__Task goal__:
Match the word "database". Return each line of the data below where it appears.

[[ Record excerpts open ]]

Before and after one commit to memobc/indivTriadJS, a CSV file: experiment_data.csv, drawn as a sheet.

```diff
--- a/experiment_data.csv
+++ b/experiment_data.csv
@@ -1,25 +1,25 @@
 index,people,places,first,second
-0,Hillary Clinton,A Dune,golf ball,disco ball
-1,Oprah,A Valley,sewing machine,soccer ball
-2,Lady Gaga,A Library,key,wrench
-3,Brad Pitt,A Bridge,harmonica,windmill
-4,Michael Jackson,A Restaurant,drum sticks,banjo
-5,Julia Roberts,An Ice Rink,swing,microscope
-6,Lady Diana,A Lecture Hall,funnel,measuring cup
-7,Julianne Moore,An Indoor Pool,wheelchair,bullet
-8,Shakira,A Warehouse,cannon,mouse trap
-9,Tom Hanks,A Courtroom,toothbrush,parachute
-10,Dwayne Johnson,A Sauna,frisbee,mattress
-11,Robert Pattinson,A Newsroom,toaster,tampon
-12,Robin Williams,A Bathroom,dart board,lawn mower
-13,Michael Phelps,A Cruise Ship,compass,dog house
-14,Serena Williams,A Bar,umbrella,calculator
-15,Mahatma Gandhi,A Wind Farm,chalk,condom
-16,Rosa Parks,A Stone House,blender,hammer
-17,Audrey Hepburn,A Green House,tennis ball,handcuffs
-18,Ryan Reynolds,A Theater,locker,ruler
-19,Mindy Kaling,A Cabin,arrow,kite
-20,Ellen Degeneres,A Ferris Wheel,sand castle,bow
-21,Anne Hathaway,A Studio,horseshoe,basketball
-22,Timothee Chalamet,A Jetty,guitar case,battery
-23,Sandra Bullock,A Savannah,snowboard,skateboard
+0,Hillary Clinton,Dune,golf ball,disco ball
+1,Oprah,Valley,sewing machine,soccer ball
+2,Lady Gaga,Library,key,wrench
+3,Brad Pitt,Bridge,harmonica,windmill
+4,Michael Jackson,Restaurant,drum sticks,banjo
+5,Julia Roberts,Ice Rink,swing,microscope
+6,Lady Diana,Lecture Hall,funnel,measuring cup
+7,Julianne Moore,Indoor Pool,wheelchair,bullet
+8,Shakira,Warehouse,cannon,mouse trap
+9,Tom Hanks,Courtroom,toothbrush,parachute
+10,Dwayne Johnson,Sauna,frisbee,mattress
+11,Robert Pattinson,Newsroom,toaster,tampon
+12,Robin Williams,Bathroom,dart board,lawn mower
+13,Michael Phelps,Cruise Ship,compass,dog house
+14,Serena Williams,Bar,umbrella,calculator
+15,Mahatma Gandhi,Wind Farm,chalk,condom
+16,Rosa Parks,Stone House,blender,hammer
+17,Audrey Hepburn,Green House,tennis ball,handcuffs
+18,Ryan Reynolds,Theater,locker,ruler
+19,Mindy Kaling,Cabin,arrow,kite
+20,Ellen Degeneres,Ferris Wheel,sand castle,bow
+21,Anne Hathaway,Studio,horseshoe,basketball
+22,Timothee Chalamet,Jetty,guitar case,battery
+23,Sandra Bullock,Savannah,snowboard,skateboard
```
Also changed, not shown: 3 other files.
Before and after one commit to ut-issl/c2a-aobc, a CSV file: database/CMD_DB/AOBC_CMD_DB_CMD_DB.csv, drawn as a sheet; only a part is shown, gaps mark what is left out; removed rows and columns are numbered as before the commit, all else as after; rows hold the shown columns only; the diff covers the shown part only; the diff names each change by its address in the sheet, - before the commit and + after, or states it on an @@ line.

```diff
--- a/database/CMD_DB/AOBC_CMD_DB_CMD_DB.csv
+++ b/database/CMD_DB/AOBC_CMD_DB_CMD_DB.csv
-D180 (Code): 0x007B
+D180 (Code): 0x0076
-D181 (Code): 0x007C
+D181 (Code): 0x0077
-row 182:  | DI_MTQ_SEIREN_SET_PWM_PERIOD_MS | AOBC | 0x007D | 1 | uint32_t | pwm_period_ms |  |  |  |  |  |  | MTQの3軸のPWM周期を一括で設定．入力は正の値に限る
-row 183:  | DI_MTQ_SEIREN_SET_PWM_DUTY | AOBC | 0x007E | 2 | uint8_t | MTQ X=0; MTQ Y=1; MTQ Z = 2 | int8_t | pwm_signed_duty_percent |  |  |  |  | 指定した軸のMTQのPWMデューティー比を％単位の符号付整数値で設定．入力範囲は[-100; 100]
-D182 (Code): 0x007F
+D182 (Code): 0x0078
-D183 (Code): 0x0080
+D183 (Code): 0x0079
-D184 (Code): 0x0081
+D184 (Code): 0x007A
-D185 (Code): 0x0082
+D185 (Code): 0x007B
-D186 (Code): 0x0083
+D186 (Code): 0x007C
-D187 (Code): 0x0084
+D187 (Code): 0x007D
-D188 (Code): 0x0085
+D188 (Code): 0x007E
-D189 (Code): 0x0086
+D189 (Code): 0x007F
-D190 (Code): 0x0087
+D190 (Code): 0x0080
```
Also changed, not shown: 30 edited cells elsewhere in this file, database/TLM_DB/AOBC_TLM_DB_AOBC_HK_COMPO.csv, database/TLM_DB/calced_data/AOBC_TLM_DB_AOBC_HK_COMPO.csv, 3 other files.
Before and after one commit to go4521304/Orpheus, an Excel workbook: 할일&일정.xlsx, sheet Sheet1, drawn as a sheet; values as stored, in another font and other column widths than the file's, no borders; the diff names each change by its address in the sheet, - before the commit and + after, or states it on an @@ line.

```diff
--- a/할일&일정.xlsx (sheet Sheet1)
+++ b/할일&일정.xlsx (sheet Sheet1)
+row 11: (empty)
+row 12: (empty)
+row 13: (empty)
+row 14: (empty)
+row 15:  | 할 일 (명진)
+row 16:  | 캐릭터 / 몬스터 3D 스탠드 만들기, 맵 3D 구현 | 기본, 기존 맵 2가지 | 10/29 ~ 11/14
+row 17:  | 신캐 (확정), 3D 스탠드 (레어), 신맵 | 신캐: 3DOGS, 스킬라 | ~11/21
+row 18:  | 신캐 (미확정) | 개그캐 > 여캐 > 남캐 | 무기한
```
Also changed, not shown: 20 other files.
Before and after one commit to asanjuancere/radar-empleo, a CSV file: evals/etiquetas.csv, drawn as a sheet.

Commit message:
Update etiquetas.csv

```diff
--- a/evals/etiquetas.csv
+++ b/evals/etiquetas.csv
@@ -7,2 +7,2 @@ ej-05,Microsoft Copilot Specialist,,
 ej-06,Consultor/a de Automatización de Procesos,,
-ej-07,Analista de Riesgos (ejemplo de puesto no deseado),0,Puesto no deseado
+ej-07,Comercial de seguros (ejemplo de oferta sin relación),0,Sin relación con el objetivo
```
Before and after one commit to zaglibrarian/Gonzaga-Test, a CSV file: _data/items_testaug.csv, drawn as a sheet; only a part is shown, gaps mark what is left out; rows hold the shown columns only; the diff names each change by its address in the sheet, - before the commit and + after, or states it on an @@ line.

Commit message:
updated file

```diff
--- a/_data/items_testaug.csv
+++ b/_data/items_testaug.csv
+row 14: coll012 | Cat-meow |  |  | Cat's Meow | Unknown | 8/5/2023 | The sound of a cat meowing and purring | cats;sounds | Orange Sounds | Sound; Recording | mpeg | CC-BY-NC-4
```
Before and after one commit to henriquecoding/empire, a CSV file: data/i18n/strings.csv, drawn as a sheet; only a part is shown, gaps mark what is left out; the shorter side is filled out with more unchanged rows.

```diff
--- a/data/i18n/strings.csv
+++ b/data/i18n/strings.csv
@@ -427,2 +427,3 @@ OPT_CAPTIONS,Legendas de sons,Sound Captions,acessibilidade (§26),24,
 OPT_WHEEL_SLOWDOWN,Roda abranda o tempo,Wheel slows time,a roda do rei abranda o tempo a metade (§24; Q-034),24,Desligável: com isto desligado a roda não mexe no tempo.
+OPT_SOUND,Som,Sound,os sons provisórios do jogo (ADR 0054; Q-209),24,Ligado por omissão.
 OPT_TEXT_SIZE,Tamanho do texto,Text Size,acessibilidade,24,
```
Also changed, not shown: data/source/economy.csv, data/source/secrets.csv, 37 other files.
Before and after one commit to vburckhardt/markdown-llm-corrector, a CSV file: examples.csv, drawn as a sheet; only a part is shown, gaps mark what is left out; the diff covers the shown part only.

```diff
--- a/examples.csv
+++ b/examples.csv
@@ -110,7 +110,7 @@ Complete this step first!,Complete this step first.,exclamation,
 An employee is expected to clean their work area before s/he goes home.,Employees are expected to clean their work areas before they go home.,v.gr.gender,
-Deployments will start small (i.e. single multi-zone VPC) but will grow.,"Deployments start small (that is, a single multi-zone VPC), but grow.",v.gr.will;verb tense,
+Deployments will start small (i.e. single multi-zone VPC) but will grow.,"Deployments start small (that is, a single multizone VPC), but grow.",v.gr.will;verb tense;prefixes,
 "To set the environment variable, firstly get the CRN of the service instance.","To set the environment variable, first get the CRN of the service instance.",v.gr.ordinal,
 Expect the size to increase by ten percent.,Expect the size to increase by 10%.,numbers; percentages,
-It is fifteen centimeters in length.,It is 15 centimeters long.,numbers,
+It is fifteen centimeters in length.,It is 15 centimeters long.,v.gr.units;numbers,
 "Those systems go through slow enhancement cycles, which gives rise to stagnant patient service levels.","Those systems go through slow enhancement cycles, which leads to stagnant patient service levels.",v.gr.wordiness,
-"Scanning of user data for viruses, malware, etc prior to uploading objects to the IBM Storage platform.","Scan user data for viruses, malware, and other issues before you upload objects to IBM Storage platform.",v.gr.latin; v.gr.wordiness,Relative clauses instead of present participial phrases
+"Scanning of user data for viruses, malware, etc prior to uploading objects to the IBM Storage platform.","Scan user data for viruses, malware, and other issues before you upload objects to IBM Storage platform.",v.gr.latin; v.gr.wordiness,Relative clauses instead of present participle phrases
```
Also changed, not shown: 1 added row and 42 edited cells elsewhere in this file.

[[ Record excerpts closed ]]

__Answer below__:
Before and after one commit to ut-issl/c2a-aobc, a CSV file: database/CMD_DB/AOBC_CMD_DB_CMD_DB.csv, drawn as a sheet; only a part is shown, gaps mark what is left out; removed rows and columns are numbered as before the commit, all else as after; rows hold the shown columns only; the diff covers the shown part only; the diff names each change by its address in the sheet, - before the commit and + after, or states it on an @@ line.
--- a/database/CMD_DB/AOBC_CMD_DB_CMD_DB.csv
+++ b/database/CMD_DB/AOBC_CMD_DB_CMD_DB.csv
Also changed, not shown: 30 edited cells elsewhere in this file, database/TLM_DB/AOBC_TLM_DB_AOBC_HK_COMPO.csv, database/TLM_DB/calced_data/AOBC_TLM_DB_AOBC_HK_COMPO.csv, 3 other files.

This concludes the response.